# [TASK DIRECTIONS]
A single number is expected: the count of lines in the entries below that contain "return".

Before-and-after change data
[Start of section]
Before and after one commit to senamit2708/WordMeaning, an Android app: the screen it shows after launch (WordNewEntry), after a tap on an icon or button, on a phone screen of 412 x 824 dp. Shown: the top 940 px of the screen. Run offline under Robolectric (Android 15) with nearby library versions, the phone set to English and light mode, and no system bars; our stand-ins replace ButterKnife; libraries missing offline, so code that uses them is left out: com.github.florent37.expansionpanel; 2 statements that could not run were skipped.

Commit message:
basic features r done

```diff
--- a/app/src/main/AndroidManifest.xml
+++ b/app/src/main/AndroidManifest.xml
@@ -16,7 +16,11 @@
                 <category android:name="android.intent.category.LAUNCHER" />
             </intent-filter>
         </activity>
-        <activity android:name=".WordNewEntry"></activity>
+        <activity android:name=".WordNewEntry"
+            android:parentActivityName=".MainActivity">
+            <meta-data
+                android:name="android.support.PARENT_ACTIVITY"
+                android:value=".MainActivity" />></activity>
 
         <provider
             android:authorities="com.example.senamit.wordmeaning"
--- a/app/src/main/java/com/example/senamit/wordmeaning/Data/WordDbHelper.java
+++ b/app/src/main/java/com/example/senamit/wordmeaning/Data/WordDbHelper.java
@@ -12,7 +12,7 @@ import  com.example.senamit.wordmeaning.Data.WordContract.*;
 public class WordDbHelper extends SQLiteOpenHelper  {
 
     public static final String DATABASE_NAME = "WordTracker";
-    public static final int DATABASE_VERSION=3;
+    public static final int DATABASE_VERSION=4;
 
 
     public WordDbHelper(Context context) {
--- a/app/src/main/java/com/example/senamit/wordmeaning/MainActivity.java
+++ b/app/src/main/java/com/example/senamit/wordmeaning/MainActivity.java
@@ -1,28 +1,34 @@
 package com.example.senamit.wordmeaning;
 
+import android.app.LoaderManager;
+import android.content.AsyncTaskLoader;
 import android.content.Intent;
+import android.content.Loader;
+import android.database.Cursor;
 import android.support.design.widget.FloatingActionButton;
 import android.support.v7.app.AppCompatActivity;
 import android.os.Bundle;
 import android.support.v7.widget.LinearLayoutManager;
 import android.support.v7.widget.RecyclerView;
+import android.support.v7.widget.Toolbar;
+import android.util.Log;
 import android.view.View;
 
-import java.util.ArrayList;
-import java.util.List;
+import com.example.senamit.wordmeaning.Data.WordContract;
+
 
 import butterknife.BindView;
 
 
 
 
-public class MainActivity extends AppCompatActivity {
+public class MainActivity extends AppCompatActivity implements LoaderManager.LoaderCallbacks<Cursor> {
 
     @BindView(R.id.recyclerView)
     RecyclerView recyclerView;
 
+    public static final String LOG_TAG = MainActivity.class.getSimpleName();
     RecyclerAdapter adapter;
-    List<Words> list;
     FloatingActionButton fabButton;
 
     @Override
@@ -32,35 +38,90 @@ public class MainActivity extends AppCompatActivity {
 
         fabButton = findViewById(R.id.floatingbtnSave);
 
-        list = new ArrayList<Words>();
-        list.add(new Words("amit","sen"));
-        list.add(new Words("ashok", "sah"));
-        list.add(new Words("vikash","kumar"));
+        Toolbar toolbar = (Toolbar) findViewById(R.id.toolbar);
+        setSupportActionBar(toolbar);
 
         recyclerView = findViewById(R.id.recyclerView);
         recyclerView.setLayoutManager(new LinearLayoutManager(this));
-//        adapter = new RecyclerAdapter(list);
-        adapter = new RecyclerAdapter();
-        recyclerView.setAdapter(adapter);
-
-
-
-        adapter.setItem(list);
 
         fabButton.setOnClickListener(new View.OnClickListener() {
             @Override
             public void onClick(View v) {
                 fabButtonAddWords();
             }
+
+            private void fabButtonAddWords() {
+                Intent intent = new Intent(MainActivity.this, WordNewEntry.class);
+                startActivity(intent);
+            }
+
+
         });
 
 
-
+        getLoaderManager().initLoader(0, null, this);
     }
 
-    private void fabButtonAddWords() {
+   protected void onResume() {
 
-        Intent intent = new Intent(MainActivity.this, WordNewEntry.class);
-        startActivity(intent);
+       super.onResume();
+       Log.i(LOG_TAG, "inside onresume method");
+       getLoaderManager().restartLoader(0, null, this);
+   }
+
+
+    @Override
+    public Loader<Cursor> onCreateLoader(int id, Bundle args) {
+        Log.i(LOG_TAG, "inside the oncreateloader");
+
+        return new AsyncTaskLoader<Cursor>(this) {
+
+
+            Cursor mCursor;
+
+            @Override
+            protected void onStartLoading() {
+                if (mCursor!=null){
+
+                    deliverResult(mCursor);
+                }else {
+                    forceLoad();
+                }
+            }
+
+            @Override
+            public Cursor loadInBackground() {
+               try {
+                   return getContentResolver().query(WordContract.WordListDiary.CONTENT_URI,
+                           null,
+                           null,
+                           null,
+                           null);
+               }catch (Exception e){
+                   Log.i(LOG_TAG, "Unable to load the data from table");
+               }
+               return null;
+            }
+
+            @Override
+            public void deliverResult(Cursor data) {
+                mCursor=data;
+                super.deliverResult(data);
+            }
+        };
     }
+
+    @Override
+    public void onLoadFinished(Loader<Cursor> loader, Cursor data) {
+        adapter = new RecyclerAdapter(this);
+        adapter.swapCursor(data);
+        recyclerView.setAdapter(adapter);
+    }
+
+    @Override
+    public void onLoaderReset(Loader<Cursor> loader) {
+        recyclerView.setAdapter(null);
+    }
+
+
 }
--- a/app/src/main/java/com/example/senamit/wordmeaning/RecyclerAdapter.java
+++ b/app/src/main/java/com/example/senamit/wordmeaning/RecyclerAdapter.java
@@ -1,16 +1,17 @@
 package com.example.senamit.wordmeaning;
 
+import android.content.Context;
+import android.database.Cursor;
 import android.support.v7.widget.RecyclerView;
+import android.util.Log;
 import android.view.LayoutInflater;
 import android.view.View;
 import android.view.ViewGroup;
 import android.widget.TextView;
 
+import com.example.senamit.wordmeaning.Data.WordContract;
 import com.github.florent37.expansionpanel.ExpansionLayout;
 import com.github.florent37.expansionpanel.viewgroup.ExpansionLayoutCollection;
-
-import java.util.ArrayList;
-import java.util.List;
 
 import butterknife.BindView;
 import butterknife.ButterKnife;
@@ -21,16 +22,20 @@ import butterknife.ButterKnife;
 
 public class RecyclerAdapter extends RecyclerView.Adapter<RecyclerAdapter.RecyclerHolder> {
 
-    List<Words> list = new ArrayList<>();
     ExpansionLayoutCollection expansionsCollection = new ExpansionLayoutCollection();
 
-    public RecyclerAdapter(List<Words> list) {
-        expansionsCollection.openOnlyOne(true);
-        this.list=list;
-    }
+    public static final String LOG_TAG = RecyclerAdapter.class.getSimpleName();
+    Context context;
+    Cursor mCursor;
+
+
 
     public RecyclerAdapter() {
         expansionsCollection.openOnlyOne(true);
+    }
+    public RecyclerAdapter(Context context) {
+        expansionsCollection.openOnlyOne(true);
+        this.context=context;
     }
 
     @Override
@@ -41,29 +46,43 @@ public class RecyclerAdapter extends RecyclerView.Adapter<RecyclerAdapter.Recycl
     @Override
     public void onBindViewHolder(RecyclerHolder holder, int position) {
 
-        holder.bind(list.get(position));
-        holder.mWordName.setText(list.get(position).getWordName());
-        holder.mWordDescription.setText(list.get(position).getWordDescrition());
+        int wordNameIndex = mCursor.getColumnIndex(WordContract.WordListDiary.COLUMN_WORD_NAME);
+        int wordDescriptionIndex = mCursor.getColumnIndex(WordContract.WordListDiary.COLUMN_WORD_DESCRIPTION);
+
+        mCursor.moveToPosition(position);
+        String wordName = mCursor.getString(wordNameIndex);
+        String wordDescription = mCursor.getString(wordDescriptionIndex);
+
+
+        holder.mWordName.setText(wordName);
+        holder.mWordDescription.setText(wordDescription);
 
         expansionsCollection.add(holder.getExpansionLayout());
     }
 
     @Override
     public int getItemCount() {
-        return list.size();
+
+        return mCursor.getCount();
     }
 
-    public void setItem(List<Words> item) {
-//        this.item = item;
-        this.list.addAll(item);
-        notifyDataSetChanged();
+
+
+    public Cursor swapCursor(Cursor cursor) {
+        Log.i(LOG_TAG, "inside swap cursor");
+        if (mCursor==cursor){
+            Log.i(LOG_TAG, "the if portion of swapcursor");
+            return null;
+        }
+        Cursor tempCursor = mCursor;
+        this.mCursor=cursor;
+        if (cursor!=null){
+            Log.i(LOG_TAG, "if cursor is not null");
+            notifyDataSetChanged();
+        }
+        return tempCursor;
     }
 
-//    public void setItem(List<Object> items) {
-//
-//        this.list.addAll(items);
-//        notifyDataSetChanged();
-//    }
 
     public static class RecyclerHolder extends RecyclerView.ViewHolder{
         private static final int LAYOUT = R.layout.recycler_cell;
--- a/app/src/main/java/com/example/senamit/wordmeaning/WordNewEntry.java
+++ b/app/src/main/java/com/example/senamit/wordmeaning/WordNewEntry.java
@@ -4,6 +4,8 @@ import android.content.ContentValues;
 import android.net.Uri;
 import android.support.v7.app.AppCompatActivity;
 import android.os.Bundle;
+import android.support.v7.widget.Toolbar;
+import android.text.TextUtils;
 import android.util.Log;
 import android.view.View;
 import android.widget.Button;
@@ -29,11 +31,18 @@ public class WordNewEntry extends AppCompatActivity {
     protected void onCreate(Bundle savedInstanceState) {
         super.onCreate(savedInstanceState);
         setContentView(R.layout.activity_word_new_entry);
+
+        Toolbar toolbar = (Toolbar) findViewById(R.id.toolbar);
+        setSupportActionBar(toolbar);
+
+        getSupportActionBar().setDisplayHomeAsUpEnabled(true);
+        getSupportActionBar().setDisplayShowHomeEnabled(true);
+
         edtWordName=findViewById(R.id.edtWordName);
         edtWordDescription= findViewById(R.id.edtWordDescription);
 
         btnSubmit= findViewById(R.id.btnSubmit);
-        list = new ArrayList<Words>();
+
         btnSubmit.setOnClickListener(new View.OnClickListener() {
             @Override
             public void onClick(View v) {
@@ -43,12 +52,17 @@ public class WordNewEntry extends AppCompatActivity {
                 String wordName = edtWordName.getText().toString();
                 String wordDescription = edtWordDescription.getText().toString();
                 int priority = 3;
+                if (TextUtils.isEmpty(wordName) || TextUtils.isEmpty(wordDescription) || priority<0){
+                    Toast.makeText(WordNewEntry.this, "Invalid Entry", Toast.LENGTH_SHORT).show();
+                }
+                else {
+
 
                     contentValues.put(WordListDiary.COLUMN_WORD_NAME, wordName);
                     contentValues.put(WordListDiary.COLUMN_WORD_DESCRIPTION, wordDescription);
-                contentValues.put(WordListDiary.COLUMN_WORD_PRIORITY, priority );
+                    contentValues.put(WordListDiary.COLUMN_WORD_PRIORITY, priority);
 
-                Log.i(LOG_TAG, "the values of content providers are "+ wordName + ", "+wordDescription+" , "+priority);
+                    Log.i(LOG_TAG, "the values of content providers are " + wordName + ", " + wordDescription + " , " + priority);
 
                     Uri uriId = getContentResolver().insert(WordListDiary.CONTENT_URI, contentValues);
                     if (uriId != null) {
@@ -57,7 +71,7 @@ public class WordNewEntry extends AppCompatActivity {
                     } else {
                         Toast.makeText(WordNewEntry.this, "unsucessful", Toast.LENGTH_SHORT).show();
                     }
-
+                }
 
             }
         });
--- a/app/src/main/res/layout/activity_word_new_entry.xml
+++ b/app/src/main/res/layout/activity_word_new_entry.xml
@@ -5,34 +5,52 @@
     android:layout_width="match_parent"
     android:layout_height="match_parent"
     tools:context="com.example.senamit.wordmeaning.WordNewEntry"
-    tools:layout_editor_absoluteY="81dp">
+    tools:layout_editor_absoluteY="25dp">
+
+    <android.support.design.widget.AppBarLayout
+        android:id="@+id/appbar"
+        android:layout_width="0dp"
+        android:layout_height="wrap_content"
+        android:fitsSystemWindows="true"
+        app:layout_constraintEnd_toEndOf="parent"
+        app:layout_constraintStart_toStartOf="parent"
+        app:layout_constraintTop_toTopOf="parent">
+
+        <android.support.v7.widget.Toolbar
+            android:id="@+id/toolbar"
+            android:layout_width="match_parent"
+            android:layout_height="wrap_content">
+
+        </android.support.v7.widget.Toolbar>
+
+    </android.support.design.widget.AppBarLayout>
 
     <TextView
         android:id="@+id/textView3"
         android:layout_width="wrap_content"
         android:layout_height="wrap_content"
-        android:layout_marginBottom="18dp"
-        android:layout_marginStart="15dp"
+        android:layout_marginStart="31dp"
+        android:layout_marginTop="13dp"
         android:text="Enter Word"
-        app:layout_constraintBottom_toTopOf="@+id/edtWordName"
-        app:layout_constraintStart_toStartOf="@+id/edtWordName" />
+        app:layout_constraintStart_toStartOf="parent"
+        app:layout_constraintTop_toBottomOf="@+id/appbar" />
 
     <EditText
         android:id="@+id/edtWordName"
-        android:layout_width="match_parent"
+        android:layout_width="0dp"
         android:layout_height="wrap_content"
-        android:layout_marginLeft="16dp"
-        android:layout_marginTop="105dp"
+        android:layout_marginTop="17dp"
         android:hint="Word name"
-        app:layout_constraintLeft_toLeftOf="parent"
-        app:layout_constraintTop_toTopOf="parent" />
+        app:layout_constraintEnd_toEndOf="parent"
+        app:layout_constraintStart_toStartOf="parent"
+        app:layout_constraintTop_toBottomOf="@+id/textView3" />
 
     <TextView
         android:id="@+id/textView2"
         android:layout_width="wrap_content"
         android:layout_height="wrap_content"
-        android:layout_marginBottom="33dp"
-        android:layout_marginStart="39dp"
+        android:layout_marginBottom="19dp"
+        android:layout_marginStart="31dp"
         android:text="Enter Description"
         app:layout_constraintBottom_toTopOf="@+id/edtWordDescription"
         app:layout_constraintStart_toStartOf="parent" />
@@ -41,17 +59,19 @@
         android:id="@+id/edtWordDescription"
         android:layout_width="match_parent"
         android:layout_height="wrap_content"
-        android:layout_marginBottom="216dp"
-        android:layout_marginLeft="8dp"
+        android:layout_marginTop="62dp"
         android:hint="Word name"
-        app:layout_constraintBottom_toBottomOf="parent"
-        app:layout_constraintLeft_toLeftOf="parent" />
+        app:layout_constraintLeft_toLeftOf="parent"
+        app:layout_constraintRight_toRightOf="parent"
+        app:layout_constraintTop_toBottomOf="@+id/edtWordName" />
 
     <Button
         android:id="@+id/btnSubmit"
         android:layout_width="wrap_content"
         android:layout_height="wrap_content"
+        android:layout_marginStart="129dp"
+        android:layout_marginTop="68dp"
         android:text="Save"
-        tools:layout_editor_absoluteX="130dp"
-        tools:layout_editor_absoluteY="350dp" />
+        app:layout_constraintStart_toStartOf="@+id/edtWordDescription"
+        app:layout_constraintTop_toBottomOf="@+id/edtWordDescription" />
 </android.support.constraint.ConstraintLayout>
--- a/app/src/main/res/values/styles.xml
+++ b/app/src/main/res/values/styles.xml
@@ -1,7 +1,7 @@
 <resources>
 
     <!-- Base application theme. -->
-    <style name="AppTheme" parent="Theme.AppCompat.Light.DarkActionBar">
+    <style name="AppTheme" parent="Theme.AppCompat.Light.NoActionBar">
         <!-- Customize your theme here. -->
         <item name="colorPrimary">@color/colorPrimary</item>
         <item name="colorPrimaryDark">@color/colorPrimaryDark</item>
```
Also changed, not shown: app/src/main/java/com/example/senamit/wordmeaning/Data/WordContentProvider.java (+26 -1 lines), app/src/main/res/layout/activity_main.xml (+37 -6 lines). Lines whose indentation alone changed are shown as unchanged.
[End of section]
# [YOUR RESPONSE]
7